> Required work
Where does the string "Clipboard" occur in the records? Copy each line that holds it.

> Input
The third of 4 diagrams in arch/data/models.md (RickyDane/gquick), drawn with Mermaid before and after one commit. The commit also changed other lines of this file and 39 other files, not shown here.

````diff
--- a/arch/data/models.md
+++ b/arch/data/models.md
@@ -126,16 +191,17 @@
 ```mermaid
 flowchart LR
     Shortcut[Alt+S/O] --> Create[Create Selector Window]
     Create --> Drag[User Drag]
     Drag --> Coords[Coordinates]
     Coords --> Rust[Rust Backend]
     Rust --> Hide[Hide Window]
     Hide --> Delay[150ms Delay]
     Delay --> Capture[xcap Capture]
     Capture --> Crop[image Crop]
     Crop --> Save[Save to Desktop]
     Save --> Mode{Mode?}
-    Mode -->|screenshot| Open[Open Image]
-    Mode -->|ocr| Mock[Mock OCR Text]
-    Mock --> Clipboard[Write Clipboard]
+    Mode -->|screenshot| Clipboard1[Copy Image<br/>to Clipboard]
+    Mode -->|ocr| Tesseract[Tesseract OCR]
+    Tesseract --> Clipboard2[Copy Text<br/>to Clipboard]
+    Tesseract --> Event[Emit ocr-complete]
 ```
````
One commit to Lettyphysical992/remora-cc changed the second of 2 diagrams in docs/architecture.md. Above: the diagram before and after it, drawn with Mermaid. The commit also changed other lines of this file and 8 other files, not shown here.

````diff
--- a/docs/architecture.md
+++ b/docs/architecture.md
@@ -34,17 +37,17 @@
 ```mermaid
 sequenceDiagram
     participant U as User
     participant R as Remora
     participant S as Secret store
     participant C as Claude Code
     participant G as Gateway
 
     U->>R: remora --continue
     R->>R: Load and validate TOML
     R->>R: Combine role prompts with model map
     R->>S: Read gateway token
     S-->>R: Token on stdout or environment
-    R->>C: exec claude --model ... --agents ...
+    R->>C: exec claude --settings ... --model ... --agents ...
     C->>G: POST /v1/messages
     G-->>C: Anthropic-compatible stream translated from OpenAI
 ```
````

--

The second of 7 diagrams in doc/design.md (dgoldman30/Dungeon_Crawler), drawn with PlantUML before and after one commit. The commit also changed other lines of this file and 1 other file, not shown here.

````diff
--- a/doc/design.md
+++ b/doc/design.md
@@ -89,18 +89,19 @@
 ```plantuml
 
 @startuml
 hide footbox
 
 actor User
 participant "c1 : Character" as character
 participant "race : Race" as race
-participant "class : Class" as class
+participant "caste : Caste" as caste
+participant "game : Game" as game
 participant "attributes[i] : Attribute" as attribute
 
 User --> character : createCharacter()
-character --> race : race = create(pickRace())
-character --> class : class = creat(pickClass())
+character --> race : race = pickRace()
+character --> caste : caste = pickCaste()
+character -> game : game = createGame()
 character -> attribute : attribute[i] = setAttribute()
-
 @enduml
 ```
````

> Solution below
-    Mock --> Clipboard[Write Clipboard]
+    Mode -->|screenshot| Clipboard1[Copy Image<br/>to Clipboard]
+    Tesseract --> Clipboard2[Copy Text<br/>to Clipboard]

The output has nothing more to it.